Claims

1. A process for treating a recovered wellbore fluid, the process comprising:

contacting an aqueous wellbore fluid with ozone, wherein the aqueous wellbore fluid comprises organic contaminants; and
separating the aqueous wellbore fluid into an organic phase and a clarified water phase.

2. The process of claim 1, wherein a concentration of ozone in the aqueous wellbore fluid is in the range from about 100 to about 3,500 ppm ozone per gram of aqueous wellbore fluid.

3. The process of claim 1, further comprising:

adjusting the pH of the aqueous wellbore fluid.

4. The process of claim 3, wherein the adjusted pH of the aqueous wellbore fluid ranges between about 7 and 10.

5. The process of claim 3, wherein the adjusted pH of the aqueous wellbore fluid ranges between about 7 and 8.

6. The process of claim 1, further comprising:

disposing of the organic phase.

7. The process of claim 1, further comprising:

discharging the clarified water phase.

8. The process of claim 1, wherein the clarified water phase has a hydrocarbon content of less than 40 mg/L.

9. A process for treating a recovered wellbore fluid, the process comprising:

contacting the recovered wellbore fluid with a demulsifier;
separating the recovered wellbore fluid into an oleaginous component and an aqueous component, wherein the aqueous component comprises organic contaminants;
contacting the aqueous component with ozone; and
separating the aqueous component into an organic phase and a clarified water phase.

10. The process of claim 9, wherein the demulsifier comprises at least one of an alkyl polyglycoside and an alcohol ethoxylate.

11. The process of claim 10, wherein the alkyl polyglycoside has the formula

R1—O—Gn
where R1 is a linear or branched, saturated or unsaturated C1 to C22 alkyl radical, G is a glycose unit, and n is a number from 1 to 10.

12. The process of claim 10, wherein the alcohol ethoxylate has the formula

R2—O—(EO)mH
where R2 is a linear or branched, saturated or unsaturated C1 to C22 alcohol, EO is an ethylene oxide radical, and m is a number from 1 to 5.

13. The process of claim 11, wherein the alcohol ethoxylate is 2-ethylhexanol ethoxylate.

14. The process of claim 9, further comprising:

recycling the oleaginous component as a wellbore fluid.

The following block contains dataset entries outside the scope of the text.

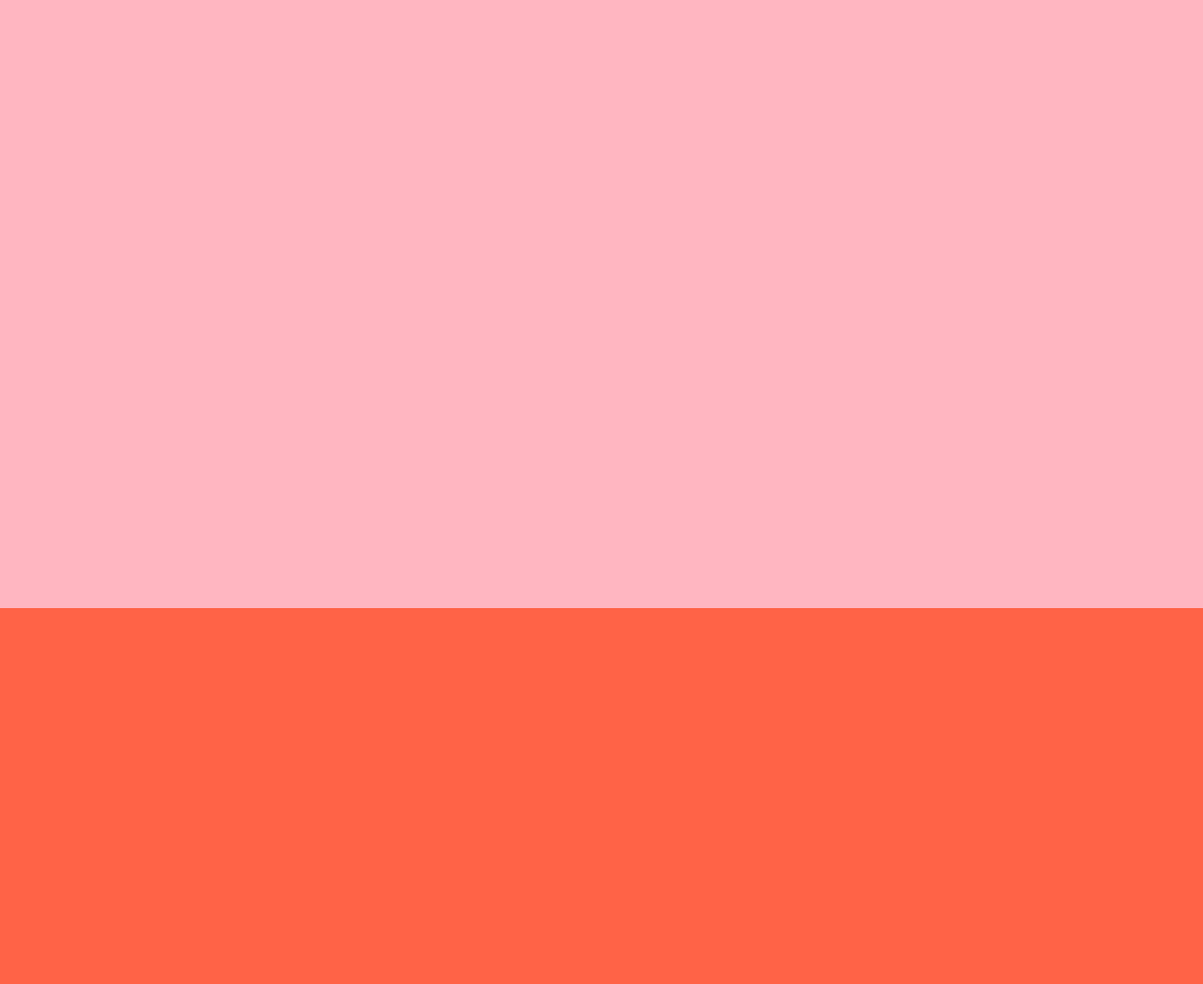
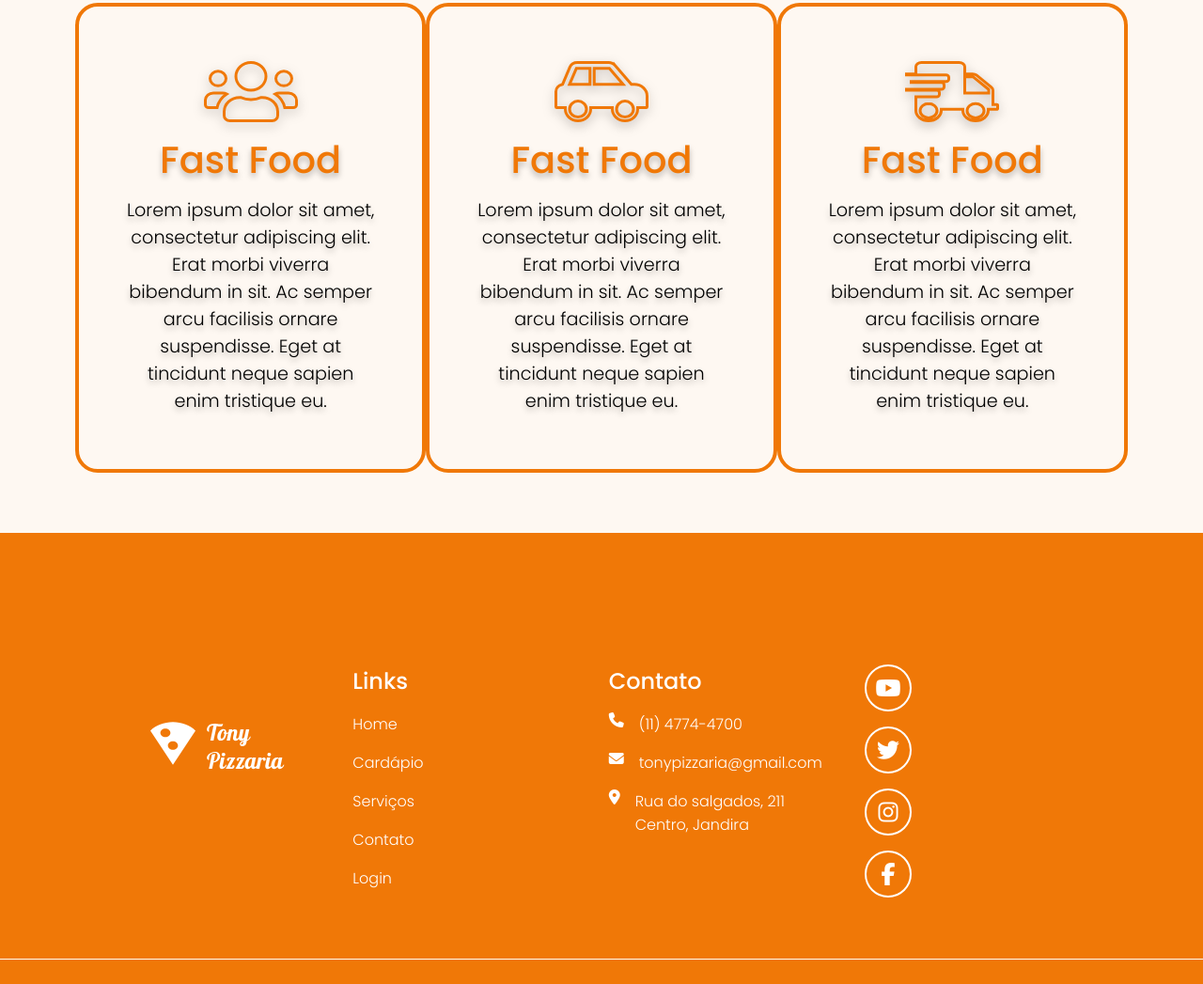
Before and after one commit to isinhahz/tony-pizzaria, a plain HTML site: page index.html in a window 1280 px wide. Shown: the part 1753-2800 px from the top of the page at 94% size. Drawn offline with Linux system fonts and the light colour scheme.

Commit message:
serviços e footer finalizados

```diff
--- a/index.html
+++ b/index.html
@@ -8,6 +8,7 @@
     <link rel="preconnect" href="https://fonts.gstatic.com" crossorigin>
     <link href="https://fonts.googleapis.com/css2?family=Poppins:ital,wght@0,100;0,200;0,300;0,400;0,500;0,600;0,700;0,800;0,900;1,100;1,200;1,300;1,400;1,500;1,600;1,700;1,800;1,900&display=swap" rel="stylesheet">
     <link rel="stylesheet" href="./style.css">
+    <script src="https://kit.fontawesome.com/93cce1d71f.js" crossorigin="anonymous"></script>
     <title>Tony Pizzaria</title>
 </head>
 <body>
@@ -223,8 +224,100 @@
                 </div>
              </div>
         </section>
-        <section class="servicos"></section>
+        <section class="servicos"><div class="titulo-secao">
+            <img src="./img/tony-icon.svg" alt="">
+            <h3>SERVIÇOS</h3>
+        </div>
+        <div class="servico-item">
+            <div class="servico-card">
+                <img src="./img/icon-fast-food.svg" alt="Fast Food">
+                <h4>Fast Food</h4>
+                <p>Lorem ipsum dolor sit amet, consectetur adipiscing elit. Erat morbi viverra bibendum in sit. Ac semper arcu facilisis ornare suspendisse. Eget at tincidunt neque sapien enim tristique eu.</p>
+            </div>
+            <div class="servico-card">
+                <img src="./img/icon-drive.svg" alt="Fast Food">
+                <h4>Fast Food</h4>
+                <p>Lorem ipsum dolor sit amet, consectetur adipiscing elit. Erat morbi viverra bibendum in sit. Ac semper arcu facilisis ornare suspendisse. Eget at tincidunt neque sapien enim tristique eu.</p>
+            </div>
+            <div class="servico-card">
+                <img src="./img/icon-deliveries.svg" alt="Fast Food">
+                <h4>Fast Food</h4>
+                <p>Lorem ipsum dolor sit amet, consectetur adipiscing elit. Erat morbi viverra bibendum in sit. Ac semper arcu facilisis ornare suspendisse. Eget at tincidunt neque sapien enim tristique eu.</p>
+            </div>
+        </div>
+    </section>
+
     </main>
-    <footer></footer>
+    <footer>
+        <div class="contatos-container">
+            <div class="contato-item logo">
+                <img src="./img/logo-branco.svg" alt="Logo Branco">
+            </div>
+            <div class="contato-item">
+                <h4>Links</h4>
+                <menu>
+                    <li>
+                        <a href="#">Home</a>
+                    </li>
+                    <li>
+                        <a href="#">Cardápio</a>
+                    </li>
+                    <li>
+                        <a href="#">Serviços</a>
+                    </li>
+                    <li>
+                        <a href="#">Contato</a>
+                    </li>
+                    <li>
+                        <a href="#">Login</a>
+                    </li>
+                </menu>
+            </div>
+            <div class="contato-item">
+                <h4>Contato</h4>
+                <menu>
+                <li>
+                    <i class="fa-solid fa-phone"></i>
+                    <p>(11) 4774-4700</p>
+                </li>
+                <li>
+                    <i class="fa-solid fa-envelope"></i>
+                    <p>tonypizzaria@gmail.com</p>
+                </li>
+                <li>
+                    <i class="fa-solid fa-location-dot"></i>
+                    <p>Rua do salgados, 211 Centro, Jandira</p>
+                </li>
+            </menu>
+            </div>
+            <div class="contato-item social">
+                <menu>
+                    <li>
+                        <a href="#">
+                            <i class="fa-brands fa-youtube"></i>
+                        </a>
+                    </li>
+                    <li>
+                        <a href="#">
+                            <i class="fa-brands fa-twitter"></i>
+                        </a>
+                    </li>
+                    <li>
+                        <a href="#">
+                            <i class="fa-brands fa-instagram"></i>
+                        </a>
+                    </li>
+                    <li>
+                        <a href="#">
+                            <i class="fa-brands fa-facebook-f"></i>
+                        </a>
+                    </li>
+                </menu>
+            </div>
+        </div>
+        <p class="copyright">
+            © 2025 Tony Pizzaria | Todos os Direitos Reservados | Desenvolvido por Isabelle Abreu
+        </p>
+    </footer>
 </body>
 </html>
--- a/style.css
+++ b/style.css
@@ -12,7 +12,7 @@ ul, ol, li {
 }
 :root {
     --primary-color: #F07807;
-    --secundary-color: #FBDDC1;
+    --secundary-color: #FEF8F2;
     --default-shadow:  0 4px 6px #0004;
     --defaulty-padding: 0 80px;
 }
@@ -222,9 +222,114 @@ section {
     width: 100%;
 }
 .servicos {
-    background-color: lightpink;
+    height: auto;
+    background-color: var(--secundary-color);
+    padding-block: 64px;
+    display: flex;
+    flex-direction: column;
+    gap: 32px;
 }
-footer {
+
+.servico-item{
+    display: flex;
+    justify-content: space-between;
+}
+
+.servico-card{
+    width: 400px;
+    height: 500px;
+    border: 4px solid var(--primary-color);
+    border-radius: 24px;
+    padding: 48px;
+    display: flex;
+    flex-direction: column;
+    justify-content: space-evenly;
+    align-items: center;
+}
+
+.servico-card img {
+    /* Cria uma sombra em áreas não transparentes */
+    filter: drop-shadow(var(--default-shadow));
+}
+.servico-card h4 {
+    font-size: 2.5rem;
+    font-weight: 500;
+    color: var(--primary-color);
+    text-shadow: var(--default-shadow);
+}
+.servico-card p {
+    font-size: 1.2rem;
+    font-weight: 300;
+    text-align: center;
+    text-shadow: var(--default-shadow);
+}
+footer{
     height: 525px;
-    background-color: tomato;
+    background-color: var(--primary-color);
+    display: flex;
+    flex-direction: column;
+    justify-content: space-between;
+    align-items: center;
+    color: #fff;
 }
+
+.contatos-container{
+    display: flex;
+    justify-content: space-between;
+    flex-grow: 1;
+    width: 75%;
+}
+
+.contato-item {
+    display: flex;
+    flex-direction: column;
+    padding-top: 140px;
+    gap: 16px;
+}
+.contato-item.logo{
+    justify-content: center;
+    padding-top: 0;
+}
+.contato-item h4 {
+    font-size: 1.5rem;
+    font-weight: 500;
+}
+
+.contato-item menu{
+    display: flex;
+    flex-direction: column;
+    gap: 16px;
+    font-weight: 300;
+}
+
+.contato-item li{
+    display: flex;
+    gap: 16px;
+    width: 200px;
+}
+.social a{
+    width: 50px;
+    height: 50px;
+    border-radius: 50%;
+    border: 2px solid #fff;
+    display: grid;
+    place-content: center;
+    font-size: 1.5rem;
+    transition: 0.5s;
+}
+
+.social a:hover {
+    background-color: var(--secundary-color);
+    color: var(--primary-color);
+}
+
+.copyright {
+    width: 100%;
+    height: 72px;
+    display: grid;
+    place-content: center;
+    border-top: 1px solid var(--secundary-color);
+    font-size: 0.7rem;
+    font-weight: 300;
+    font-style: italic;
+}
```
Also changed, not shown: img/icon-deliveries.svg (added), img/icon-drive.svg (added), img/icon-fast-food.svg (added), img/logo-branco.svg (added), 2 other files.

15. The process of claim 9, wherein a concentration of ozone in the aqueous component is in the range from about 100 to about 3,500 ppm ozone per gram of aqueous component.

16. The process of claim 9, further comprising:

adjusting the pH of the aqueous component.

17. The process of claim 9, further comprising:

adding at least one of a flocculant and a coagulant to accelerate the separation of the aqueous component into the organic phase and the clarified water phase.

18. The process of claim 9, further comprising:

disposing of the organic phase.

19. The process of claim 9, further comprising:

discharging the clarified water phase.

20. The process of claim 9, wherein the clarified water phase has a hydrocarbon content of less than 40 mg/L.

21. The process of claim 20, wherein the clarified water phase has a hydrocarbon content of less than 30 mg/L.

Patent History

Publication number: 20110186525
Type: Application
Filed: Oct 8, 2009
Publication Date: Aug 4, 2011
Applicant: M-I L.L.C. (Houston, TX)
Inventor: Rahul Dixit (Houston, TX)
Application Number: 13/122,493

Classifications

Current U.S. Class: Including Emulsion Breaking (210/708); Utilizing Ozone (210/760)
International Classification: C02F 1/78 (20060101); C02F 1/52 (20060101);